ACTIVITY —
Every line of the entries below that mentions "README" is to be copied out.

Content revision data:
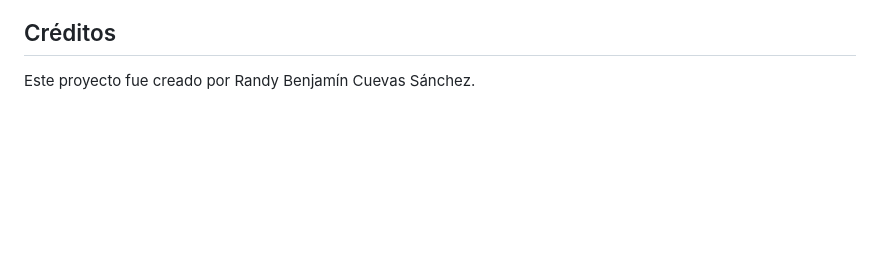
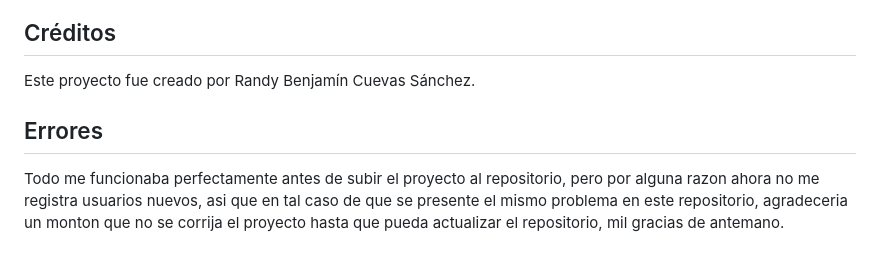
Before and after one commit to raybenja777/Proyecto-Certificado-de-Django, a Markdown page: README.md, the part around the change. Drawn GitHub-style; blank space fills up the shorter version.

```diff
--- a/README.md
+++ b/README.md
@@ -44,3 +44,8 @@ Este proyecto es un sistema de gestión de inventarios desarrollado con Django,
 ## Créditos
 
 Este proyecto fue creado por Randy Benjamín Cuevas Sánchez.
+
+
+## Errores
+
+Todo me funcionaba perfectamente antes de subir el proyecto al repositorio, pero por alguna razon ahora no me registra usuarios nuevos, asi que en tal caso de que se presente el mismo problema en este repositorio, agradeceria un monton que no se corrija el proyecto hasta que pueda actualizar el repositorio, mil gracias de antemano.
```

---

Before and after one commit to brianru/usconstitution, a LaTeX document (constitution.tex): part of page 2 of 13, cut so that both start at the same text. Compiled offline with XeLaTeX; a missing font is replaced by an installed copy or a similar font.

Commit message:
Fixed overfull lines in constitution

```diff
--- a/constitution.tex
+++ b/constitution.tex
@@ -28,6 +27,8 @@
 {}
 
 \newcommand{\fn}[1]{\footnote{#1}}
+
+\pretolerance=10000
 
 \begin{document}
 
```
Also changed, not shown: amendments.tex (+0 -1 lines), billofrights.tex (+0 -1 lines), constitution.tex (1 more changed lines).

EXPECTED OUTPUT —
Before and after one commit to raybenja777/Proyecto-Certificado-de-Django, a Markdown page: README.md, the part around the change. Drawn GitHub-style; blank space fills up the shorter version.
--- a/README.md
+++ b/README.md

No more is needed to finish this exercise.